---------- Given information ----------

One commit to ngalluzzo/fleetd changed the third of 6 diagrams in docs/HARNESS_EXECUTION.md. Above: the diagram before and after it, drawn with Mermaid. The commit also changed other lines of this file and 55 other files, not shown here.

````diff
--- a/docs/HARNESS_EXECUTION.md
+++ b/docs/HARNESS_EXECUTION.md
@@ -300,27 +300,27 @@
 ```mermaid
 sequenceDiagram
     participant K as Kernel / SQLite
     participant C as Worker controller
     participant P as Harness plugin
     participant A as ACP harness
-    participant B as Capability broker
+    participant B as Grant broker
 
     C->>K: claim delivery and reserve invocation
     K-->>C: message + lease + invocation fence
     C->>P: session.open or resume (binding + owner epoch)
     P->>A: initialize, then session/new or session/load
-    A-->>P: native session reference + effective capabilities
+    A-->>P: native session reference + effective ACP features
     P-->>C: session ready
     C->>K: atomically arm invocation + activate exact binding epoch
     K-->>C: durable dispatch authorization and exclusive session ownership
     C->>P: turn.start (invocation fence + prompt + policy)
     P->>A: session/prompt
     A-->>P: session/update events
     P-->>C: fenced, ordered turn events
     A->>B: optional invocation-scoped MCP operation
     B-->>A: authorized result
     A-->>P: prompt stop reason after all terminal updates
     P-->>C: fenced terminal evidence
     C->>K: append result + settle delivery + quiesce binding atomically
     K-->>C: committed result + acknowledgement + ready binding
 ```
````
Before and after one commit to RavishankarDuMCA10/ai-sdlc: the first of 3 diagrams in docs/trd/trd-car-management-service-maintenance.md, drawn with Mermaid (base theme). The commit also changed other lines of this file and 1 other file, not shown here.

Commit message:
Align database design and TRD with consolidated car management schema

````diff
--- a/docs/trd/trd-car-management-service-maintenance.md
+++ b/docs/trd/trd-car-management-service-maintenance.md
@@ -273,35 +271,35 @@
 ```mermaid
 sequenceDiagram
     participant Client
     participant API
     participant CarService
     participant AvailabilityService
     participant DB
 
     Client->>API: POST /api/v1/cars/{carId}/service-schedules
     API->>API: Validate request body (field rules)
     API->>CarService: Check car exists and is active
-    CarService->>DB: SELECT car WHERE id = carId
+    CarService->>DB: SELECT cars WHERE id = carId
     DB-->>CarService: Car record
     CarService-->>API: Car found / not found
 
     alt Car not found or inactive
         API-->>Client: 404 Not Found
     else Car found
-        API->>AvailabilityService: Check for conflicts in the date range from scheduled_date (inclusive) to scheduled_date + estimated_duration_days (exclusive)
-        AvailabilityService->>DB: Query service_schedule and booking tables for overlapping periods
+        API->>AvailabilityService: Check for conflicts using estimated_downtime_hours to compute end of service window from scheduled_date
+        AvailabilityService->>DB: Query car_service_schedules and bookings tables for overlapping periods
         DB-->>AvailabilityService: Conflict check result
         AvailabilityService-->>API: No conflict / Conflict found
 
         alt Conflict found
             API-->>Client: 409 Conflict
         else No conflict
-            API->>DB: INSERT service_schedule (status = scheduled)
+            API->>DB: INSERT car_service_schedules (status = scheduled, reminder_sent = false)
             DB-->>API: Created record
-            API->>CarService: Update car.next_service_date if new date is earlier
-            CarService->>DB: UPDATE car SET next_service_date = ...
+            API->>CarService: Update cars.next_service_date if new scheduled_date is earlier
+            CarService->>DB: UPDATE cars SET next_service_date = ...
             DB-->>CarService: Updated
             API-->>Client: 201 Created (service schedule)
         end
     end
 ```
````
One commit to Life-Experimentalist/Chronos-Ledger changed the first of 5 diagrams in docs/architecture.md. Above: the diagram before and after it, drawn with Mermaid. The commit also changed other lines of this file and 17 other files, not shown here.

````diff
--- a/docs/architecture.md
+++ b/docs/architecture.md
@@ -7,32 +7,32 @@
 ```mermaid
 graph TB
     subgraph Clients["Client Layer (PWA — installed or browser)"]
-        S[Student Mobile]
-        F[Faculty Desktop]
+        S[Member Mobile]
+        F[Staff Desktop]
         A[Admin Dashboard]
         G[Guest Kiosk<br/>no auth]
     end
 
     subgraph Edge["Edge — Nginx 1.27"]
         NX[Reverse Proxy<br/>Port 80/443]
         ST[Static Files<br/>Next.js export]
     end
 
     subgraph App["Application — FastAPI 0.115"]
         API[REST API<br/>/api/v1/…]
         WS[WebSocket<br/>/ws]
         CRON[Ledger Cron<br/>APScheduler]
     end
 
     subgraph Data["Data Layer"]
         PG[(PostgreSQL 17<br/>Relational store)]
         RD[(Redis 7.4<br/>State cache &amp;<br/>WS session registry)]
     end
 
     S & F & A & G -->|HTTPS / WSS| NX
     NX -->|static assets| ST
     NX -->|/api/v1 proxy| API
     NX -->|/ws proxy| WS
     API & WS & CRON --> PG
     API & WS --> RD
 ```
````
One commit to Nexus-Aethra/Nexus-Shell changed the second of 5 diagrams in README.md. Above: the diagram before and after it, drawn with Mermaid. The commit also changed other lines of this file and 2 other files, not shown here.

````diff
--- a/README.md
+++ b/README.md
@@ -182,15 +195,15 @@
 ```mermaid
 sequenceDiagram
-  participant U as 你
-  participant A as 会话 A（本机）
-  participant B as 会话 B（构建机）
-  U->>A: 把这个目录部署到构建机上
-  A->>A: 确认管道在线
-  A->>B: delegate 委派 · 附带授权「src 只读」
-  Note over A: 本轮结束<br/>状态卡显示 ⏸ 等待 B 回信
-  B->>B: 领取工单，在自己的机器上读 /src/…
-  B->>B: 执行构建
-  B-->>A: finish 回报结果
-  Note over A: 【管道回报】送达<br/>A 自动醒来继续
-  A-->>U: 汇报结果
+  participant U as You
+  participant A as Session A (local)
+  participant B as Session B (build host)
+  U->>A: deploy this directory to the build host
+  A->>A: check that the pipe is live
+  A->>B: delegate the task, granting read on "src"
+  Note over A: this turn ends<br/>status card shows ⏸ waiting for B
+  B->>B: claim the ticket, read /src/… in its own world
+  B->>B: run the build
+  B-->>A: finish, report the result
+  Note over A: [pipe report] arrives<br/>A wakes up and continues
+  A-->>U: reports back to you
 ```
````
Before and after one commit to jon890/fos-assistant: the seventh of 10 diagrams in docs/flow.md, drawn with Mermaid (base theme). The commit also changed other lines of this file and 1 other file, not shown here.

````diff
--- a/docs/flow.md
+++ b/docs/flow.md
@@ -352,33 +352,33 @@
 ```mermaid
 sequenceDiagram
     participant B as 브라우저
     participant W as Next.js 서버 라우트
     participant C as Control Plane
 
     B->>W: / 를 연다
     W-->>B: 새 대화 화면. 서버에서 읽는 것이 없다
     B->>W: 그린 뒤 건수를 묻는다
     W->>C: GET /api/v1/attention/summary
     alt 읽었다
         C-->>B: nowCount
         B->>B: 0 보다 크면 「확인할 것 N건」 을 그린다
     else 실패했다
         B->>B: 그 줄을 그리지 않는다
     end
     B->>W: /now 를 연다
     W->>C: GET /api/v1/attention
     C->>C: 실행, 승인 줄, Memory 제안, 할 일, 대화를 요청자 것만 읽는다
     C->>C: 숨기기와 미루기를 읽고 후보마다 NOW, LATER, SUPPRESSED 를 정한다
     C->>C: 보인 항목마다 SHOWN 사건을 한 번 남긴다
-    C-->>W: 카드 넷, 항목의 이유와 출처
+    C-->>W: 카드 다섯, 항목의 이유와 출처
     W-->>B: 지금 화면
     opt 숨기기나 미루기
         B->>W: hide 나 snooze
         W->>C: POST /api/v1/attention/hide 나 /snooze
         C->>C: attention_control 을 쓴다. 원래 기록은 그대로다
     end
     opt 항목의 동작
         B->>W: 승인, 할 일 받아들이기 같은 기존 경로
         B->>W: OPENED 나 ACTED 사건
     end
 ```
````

----------

*Work item*
Examine the records and pull out every line where the string "binding" occurs.

*Answer*
     C->>P: session.open or resume (binding + owner epoch)
     C->>K: atomically arm invocation + activate exact binding epoch
     C->>K: append result + settle delivery + quiesce binding atomically
     K-->>C: committed result + acknowledgement + ready binding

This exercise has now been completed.